Until now, Marina Coast Water District General Manager, Jim Heitzman has been notable mainly for his astoundingly high salary that, last we checked, was setting the public back about $240,000 per year. But with today’s release of the preliminary findings of the Steve Collins conflict of interest investigation, he will likely be even more noted for his astounding lack of judgment.
The preliminary report reveals that RMC Water and Environment contracted with Monterey County Water Resources Agency Director, Steve Collins, at the request of Jim Heitzman. And that Heitzman’s agency then spent months reimbursing RMC for Collins’ bills, which included charges for time spent performing his duties as a MCWRA Director! Collins eventually received $160,598 from RMC.
Put another way, Jim Heitzman apparently asked RMC, a private company with a major stake in the Regional Desal Project, to pay a MCWRA Director – with a legal duty to look after the public interest in making decisions regarding the project – to help get the project sorted out and approved.
Although the conflict of interest inherent in working for both RMC and the public on the desal project is pretty obvious, Collins went still further by actually charging RMC for time spent performing his duties as a MCWRA Director. And Jim Heitzman, whose agency received itemized bills for that work, apparently saw nothing wrong with this.
Whatever legal consequences there may be for Collins and the others involved in these shenanigans, the repercussions that most interest us will be those to the Regional Desal Project itself. As it is not at all unlikely that the conflict of interest will result in the deeply flawed operating agreements approved last fall by the PUC being declared void, a chance might even arise to negotiate new agreements giving the ratepayers paying for the project a say in how it is operated and pricing the water it produces fairly.
Not that we really expect that to happen. Without an enormous public outcry, it is much more likely that the agencies involved will simply scramble to find a way to re-ratify the existing contracts – arguing improbably, as before, that anything else would scuttle the entire project. Maybe a local dignitary can, once again, be brought on board to earn a boatload of money “consulting” on the project for RMC, or their successor. We’ll just have to hope that next time they pick someone who isn’t currently a public official at one of the participating agencies.

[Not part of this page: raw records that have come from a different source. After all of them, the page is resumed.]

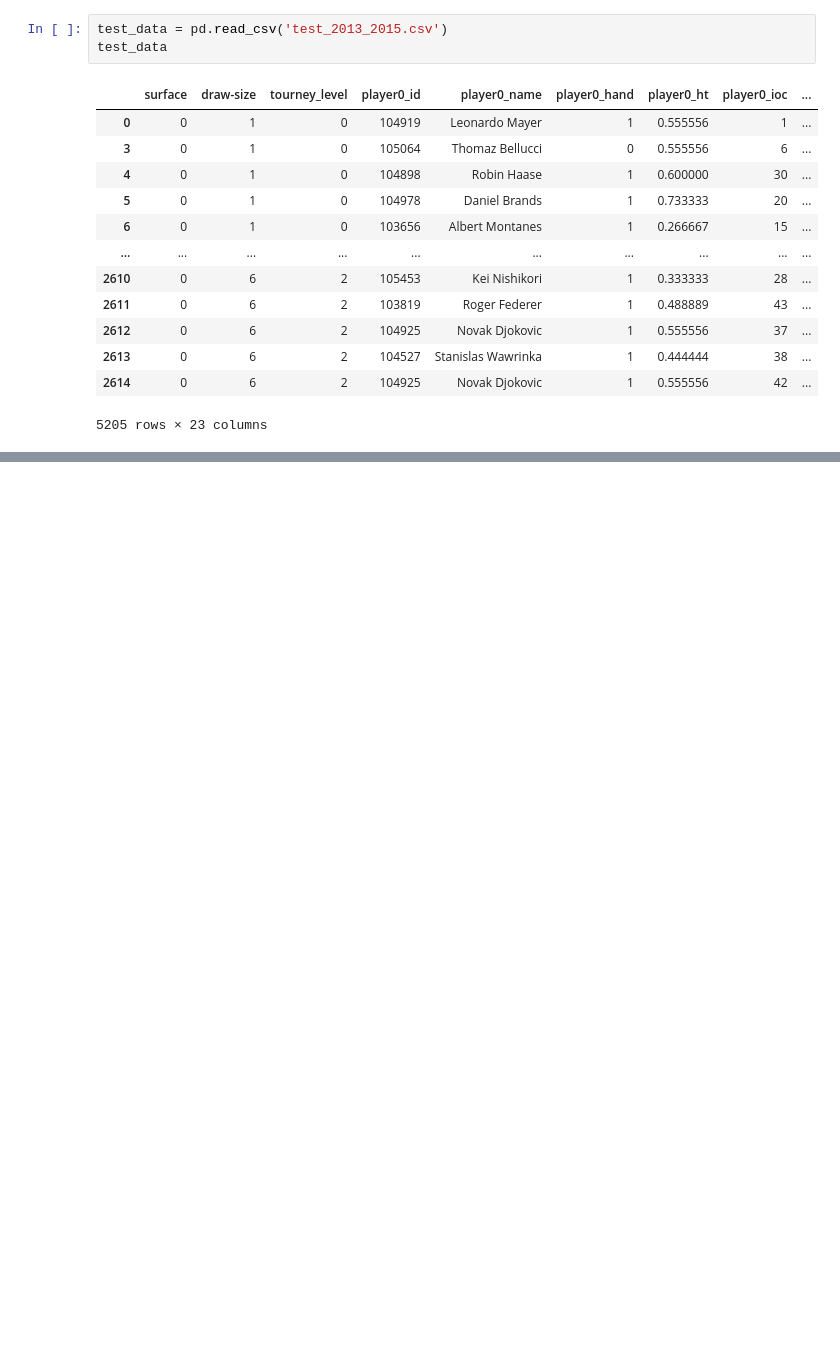
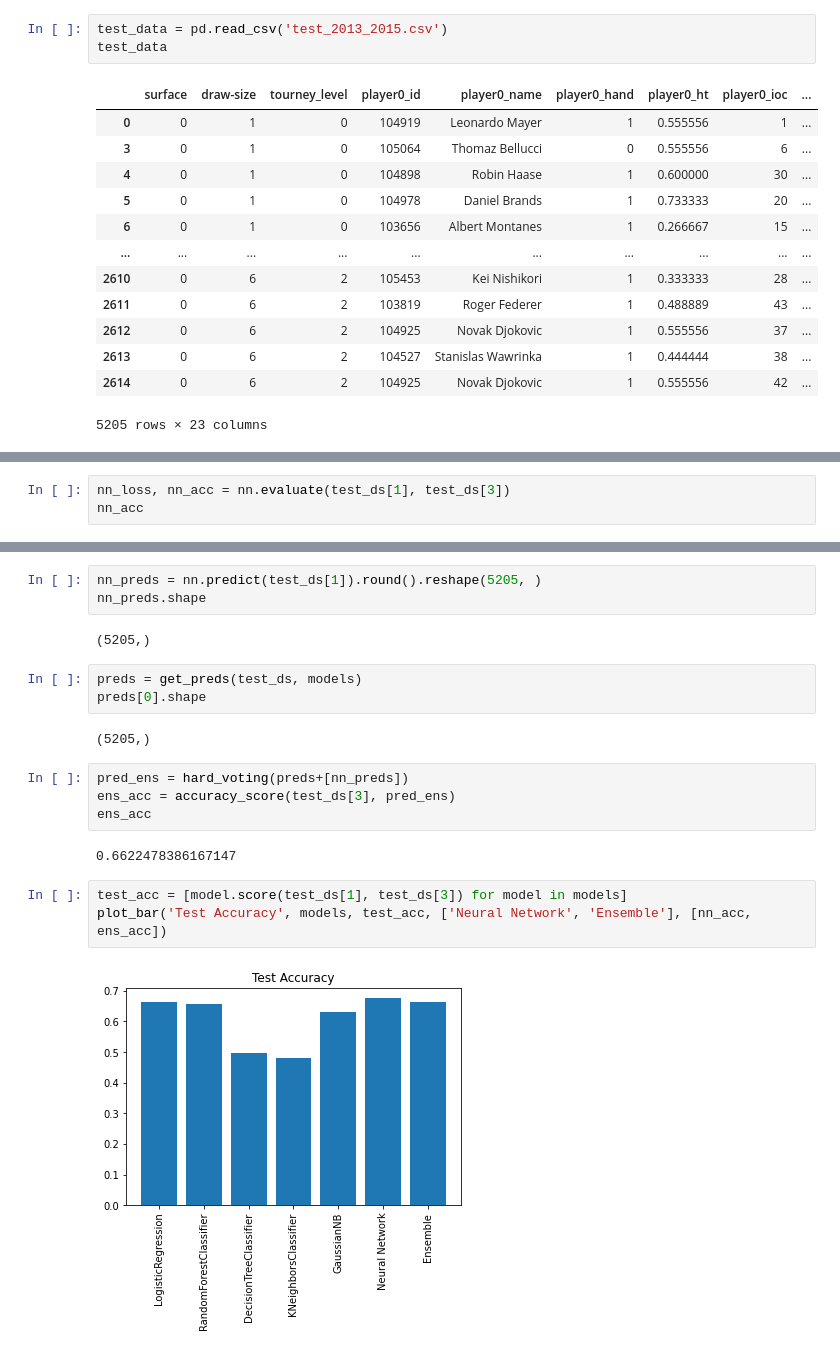
Before and after one commit to sparshpekhale/Tennis_match_prediction, a Jupyter notebook: test.ipynb, the cells around one changed output, grey strips where cells are left out. Cells and saved outputs as stored; diff of their text form; blank space fills up the shorter version.

```diff
--- a/test.ipynb
+++ b/test.ipynb
@@ -230,0 +247,3 @@ nn.evaluate(test_ds[0], test_ds[2])
+# %%
+nn_loss, nn_acc = nn.evaluate(test_ds[1], test_ds[3])
+nn_acc
@@ -230,0 +272,21 @@ nn.evaluate(test_ds[0], test_ds[2])
+# %%
+nn_preds = nn.predict(test_ds[1]).round().reshape(5205, )
+nn_preds.shape
+# %% [output]
+(5205,)
+# %%
+preds = get_preds(test_ds, models)
+preds[0].shape
+# %% [output]
+(5205,)
+# %%
+pred_ens = hard_voting(preds+[nn_preds])
+ens_acc = accuracy_score(test_ds[3], pred_ens)
+ens_acc
+# %% [output]
+0.6622478386167147
+# %%
+test_acc = [model.score(test_ds[1], test_ds[3]) for model in models]
+plot_bar('Test Accuracy', models, test_acc, ['Neural Network', 'Ensemble'], [nn_acc, ens_acc])
+# %% [output]
+[figure, added]
```
Also changed, not shown: parts of 21 cells of this notebook, 9 other files.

Still, we do suspect that today’s revelations will make the ratepayers of the Monterey Peninsula less inclined than ever to leave the future of their water supply in the fumbling hands of Marina Coast and Jim Heitzman. The question is whether or not they’ll have a choice.

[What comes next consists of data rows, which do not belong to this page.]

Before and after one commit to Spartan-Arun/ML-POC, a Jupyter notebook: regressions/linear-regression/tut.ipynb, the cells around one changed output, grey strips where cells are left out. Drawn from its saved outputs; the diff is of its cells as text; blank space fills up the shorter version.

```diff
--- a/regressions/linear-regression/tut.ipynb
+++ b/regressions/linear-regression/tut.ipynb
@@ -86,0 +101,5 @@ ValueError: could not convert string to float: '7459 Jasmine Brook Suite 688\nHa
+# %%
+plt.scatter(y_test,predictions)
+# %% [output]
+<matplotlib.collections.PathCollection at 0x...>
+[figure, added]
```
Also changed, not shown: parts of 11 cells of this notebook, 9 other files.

Click here to read the “Summary of Preliminary Findings Regarding Director Stephen Collins’ Business Relationship with RMC Water and Environment and Marina Coast Water District.”
Click here to view a good Monterey County Weekly story on the preliminary report.